Its Official Annika in the Hall

By Sports NetworkOctober 10, 2003, 4:00 pm
THE WOODLANDS, Texas -- Annika Sorenstam officially became a member of the LPGA Tour and World Golf Halls of Fame on Friday when the first round of the Samsung World Championship was completed.
 
Sorenstam finished the first round of her 15th event of 2003, which completed her 10th official season, her final requirement for admittance.
 
Sorenstam, who turned 33 on Thursday, opened with a 2-under-par 70 at The Players Course at The Woodlands and shares second place with Meg Mallon, Beth Daniel, Rachel Teske and Grace Park.
 
Se Ri Pak, Sorenstam's playing partner and closest competitor, carded a 3-under-par 69 and is alone in first place.
 
'Obviously I'm very pleased and now we've got to turn around and play again, so it's a little different feeling,' said Sorenstam.
 
The first round was completed Friday morning as heavy rain washed out all of Thursday's action.

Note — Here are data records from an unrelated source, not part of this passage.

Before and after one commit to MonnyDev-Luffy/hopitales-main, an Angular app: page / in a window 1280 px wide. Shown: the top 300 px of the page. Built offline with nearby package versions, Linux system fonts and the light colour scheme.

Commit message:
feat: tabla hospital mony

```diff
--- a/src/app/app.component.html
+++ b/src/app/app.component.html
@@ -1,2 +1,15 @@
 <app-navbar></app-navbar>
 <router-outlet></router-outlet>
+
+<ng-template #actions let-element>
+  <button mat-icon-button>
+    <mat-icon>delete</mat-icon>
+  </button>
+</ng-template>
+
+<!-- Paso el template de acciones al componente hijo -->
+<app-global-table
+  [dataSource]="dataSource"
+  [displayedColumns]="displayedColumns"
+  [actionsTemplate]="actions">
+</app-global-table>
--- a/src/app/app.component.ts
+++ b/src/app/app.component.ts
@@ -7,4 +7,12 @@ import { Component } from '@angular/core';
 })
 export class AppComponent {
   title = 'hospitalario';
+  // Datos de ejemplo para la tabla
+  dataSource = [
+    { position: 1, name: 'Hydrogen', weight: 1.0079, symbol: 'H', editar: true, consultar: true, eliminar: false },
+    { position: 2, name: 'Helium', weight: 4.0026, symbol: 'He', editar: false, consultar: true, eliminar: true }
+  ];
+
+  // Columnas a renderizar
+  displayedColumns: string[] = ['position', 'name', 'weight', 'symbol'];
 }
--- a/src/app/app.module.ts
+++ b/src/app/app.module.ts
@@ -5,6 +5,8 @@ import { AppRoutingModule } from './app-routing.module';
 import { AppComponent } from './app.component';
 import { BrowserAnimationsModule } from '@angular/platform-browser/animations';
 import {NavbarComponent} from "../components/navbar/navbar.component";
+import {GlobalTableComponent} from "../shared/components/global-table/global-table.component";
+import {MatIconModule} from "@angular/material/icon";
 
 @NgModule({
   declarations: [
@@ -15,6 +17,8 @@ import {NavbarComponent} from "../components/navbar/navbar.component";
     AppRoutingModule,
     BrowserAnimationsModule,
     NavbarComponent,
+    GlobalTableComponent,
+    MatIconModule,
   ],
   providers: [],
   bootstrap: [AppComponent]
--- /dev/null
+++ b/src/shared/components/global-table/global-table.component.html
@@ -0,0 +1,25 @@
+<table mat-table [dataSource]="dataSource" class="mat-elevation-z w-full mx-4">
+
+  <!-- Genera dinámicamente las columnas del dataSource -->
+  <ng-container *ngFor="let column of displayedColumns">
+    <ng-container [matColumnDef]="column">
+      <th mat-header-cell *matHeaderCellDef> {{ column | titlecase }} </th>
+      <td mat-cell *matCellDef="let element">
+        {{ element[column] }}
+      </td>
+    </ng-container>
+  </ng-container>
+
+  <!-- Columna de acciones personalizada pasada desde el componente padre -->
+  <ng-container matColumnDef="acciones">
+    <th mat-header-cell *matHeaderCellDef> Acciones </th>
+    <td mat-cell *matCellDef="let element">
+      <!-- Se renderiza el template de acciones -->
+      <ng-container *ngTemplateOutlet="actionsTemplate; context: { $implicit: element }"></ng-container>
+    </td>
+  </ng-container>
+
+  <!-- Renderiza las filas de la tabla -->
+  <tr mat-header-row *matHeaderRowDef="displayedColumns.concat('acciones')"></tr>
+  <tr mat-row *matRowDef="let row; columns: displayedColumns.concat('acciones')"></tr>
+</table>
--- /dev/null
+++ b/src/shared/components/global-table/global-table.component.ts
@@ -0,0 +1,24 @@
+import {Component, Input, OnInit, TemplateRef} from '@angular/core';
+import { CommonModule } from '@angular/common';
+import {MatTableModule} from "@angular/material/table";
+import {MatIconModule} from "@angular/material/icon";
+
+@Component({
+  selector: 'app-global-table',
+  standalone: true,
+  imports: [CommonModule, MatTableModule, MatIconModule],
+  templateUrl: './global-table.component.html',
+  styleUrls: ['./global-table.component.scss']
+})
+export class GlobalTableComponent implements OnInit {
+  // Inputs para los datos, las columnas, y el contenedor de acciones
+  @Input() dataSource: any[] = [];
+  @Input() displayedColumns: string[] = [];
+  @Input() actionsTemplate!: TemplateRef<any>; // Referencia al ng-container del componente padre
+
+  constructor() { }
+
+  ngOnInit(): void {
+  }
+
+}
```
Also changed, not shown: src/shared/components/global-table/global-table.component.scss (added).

A few golfers played some holes Thursday but when play resumed Friday morning, all scores were wiped away and the tournament started over.
 
The second round began immediately after the first round. The hope is to play 36 holes on Friday but the more likely plan is for golfers to play as much as possible on Friday with the completion of the second round some time Saturday morning.
 
Cristie Kerr and Juli Inkster share seventh place at 1-under-par 71, followed by U.S. Women's Open champion Hilary Lunke, Angela Stanford, one of the runners-up to Lunke, Karrie Webb and Sophie Gustafson. That group stands at even-par 72.
 
Despite the elite field, all eyes were on Sorenstam Friday.
 
Sorenstam, who won this event last year, birdied the par-5 first and added another at the seventh. She parred out her last 11 holes, including a great save at the last when she drove into the water.
 
If play had gone on Thursday, the plan was to have a small ceremony for Sorenstam to celebrate her entrance into golf's upper echelon.
 
The LPGA requires 27 points for the Hall of Fame and a player receives one point for a victory, two for a major championship, one point for being player of the year and one point for winning the Vare Trophy for lowest scoring average.
 
Sorenstam collected 63 points with 47 victories, including six major championships, to rank seventh on the all-time wins list. She has won Player of the Year honors five times and also claimed the scoring title five times.
 
In this, her Hall of Fame season, Sorenstam became the first woman in 58 years to tee it up with the men as she missed the cut at the PGA Tour's Colonial. She defeated Park in a playoff to win the LPGA Championship and overcame Pak in the final round to complete her career Slam at the Women's British Open. Only Webb, Inkster, Pat Bradley, Mickey Wright and Louise Suggs have captured the four major championships.
 
Sorenstam's season became complete last month when she led her European mates to the most lopsided victory in Solheim Cup history, 17 1/2-10 1/2.
 
Sorenstam became the first player in LPGA Tour history to shoot 59 in the second round of the 2001 Standard Register PING in Phoenix. That year she also became the first woman to surpass the $2 million mark in a single season.
 
Her 2002 campaign was even stronger with 11 LPGA Tour victories and 13 worldwide.
 
'It will happen eventually,' Sorenstam said after news of Thursday's rainout. 'I know I'm very exited and very honored to be part of such an elite group of women. I'm certainly excited about the opportunity.'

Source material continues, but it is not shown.